____ THE DATA

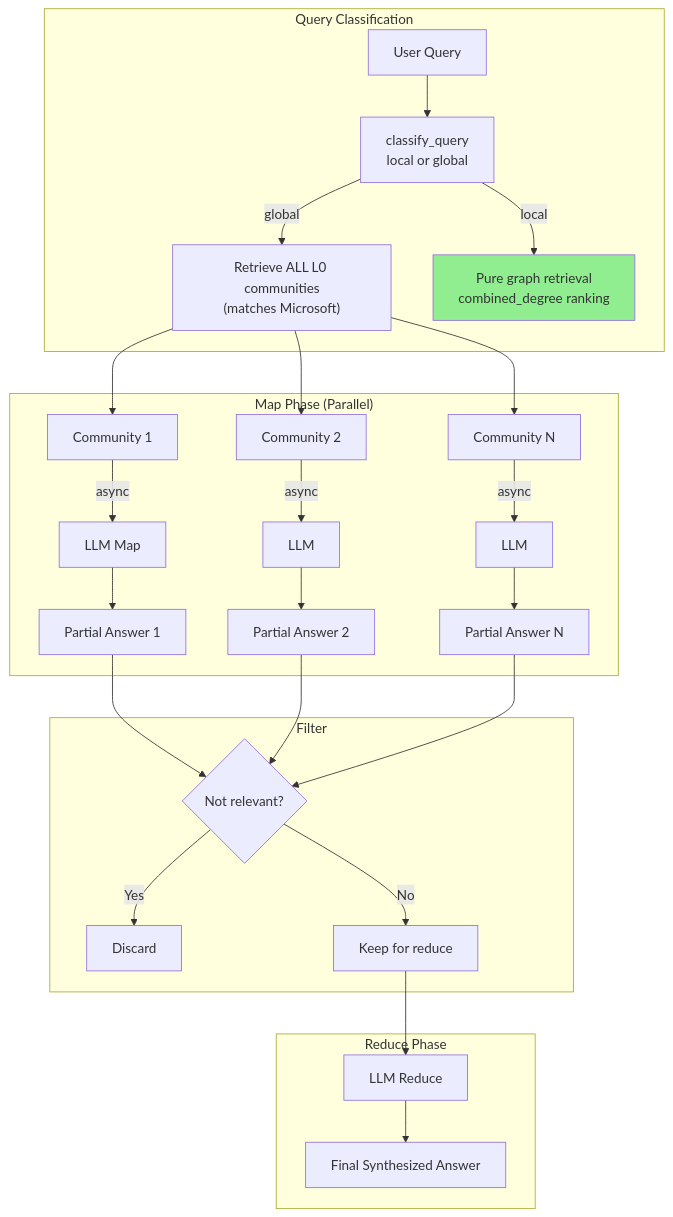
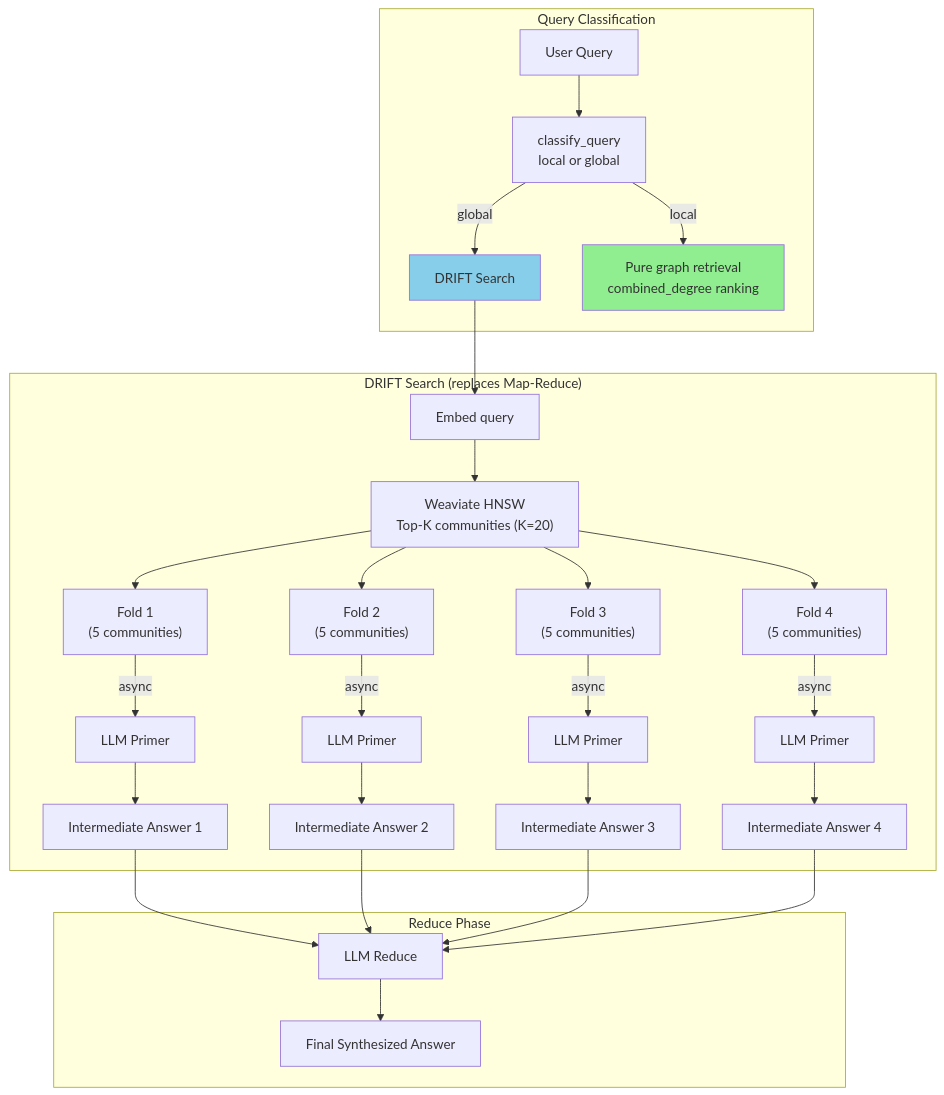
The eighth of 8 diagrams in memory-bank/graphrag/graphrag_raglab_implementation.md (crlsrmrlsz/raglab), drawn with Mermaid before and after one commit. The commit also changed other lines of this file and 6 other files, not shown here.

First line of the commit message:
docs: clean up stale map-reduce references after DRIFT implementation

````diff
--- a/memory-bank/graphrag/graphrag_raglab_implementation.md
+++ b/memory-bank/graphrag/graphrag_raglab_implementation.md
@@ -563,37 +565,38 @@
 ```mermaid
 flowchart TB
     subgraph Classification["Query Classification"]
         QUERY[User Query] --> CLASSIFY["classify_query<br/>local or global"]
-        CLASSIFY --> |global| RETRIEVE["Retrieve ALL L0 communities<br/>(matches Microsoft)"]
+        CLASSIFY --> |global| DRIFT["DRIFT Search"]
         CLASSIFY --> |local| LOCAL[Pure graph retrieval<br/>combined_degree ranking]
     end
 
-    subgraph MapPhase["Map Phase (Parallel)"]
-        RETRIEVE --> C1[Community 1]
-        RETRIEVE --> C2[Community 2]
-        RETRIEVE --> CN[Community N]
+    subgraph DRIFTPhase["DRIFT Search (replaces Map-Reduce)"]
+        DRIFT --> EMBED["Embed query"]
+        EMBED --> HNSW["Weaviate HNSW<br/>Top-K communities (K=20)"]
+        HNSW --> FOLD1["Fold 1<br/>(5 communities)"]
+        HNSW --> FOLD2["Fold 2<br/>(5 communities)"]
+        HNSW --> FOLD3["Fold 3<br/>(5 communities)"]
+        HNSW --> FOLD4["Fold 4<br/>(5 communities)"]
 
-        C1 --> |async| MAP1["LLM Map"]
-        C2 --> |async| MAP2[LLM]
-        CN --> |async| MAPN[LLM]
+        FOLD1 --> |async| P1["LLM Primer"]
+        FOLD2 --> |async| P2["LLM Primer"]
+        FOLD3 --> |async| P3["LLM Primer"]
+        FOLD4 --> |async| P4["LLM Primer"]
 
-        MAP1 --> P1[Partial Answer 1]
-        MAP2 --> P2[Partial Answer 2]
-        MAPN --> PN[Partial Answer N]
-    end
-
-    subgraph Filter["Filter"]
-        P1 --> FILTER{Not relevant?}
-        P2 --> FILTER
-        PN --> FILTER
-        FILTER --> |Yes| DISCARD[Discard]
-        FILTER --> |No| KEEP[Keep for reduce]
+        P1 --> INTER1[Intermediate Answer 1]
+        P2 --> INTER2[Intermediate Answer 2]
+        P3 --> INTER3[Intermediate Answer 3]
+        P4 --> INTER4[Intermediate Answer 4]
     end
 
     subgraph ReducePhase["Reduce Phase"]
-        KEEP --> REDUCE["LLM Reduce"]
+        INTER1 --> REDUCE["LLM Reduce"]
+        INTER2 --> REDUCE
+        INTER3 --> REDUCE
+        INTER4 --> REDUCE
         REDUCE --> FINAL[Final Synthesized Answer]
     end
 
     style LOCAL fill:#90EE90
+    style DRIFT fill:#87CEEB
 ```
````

________
____ THE DATA

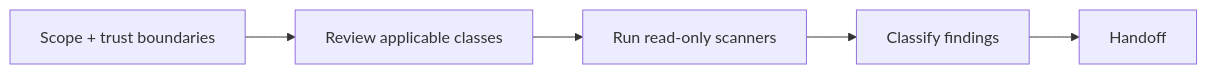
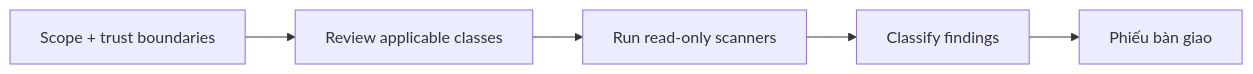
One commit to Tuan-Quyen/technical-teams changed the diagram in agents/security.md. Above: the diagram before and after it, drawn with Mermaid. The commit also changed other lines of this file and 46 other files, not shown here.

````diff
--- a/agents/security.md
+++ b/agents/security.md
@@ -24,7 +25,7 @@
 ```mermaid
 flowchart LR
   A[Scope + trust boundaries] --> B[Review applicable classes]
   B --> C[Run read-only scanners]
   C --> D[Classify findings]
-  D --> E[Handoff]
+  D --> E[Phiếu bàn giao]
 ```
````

________
____ THE DATA

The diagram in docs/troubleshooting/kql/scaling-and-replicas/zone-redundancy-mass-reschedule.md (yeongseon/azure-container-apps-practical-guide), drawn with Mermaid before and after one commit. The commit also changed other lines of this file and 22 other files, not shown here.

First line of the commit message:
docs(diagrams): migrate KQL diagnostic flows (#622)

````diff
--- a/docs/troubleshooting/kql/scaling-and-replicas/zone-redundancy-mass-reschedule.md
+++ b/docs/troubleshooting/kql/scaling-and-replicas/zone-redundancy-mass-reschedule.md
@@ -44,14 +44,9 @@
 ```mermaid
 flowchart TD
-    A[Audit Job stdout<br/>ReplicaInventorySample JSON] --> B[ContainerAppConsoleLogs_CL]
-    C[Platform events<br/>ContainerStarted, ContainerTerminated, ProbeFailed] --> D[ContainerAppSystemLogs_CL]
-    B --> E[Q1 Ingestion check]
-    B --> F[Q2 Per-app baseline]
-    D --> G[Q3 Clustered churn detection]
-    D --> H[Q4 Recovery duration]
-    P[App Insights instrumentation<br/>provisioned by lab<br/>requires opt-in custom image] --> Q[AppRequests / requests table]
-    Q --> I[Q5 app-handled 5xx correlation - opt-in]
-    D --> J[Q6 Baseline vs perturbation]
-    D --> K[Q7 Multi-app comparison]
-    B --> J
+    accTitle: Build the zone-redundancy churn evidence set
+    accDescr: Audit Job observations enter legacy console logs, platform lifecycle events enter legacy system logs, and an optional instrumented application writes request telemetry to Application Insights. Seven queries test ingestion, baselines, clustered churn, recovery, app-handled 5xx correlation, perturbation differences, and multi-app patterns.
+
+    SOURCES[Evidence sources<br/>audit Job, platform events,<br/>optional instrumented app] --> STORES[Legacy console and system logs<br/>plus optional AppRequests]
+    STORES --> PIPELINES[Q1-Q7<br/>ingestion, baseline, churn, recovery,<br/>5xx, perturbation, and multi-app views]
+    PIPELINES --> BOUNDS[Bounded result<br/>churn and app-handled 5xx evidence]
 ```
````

________

-- ACTIVITY --
Please show every line of the records that holds the word "security".

-- SOLVED EXERCISE --
One commit to Tuan-Quyen/technical-teams changed the diagram in agents/security.md. Above: the diagram before and after it, drawn with Mermaid. The commit also changed other lines of this file and 46 other files, not shown here.
--- a/agents/security.md
+++ b/agents/security.md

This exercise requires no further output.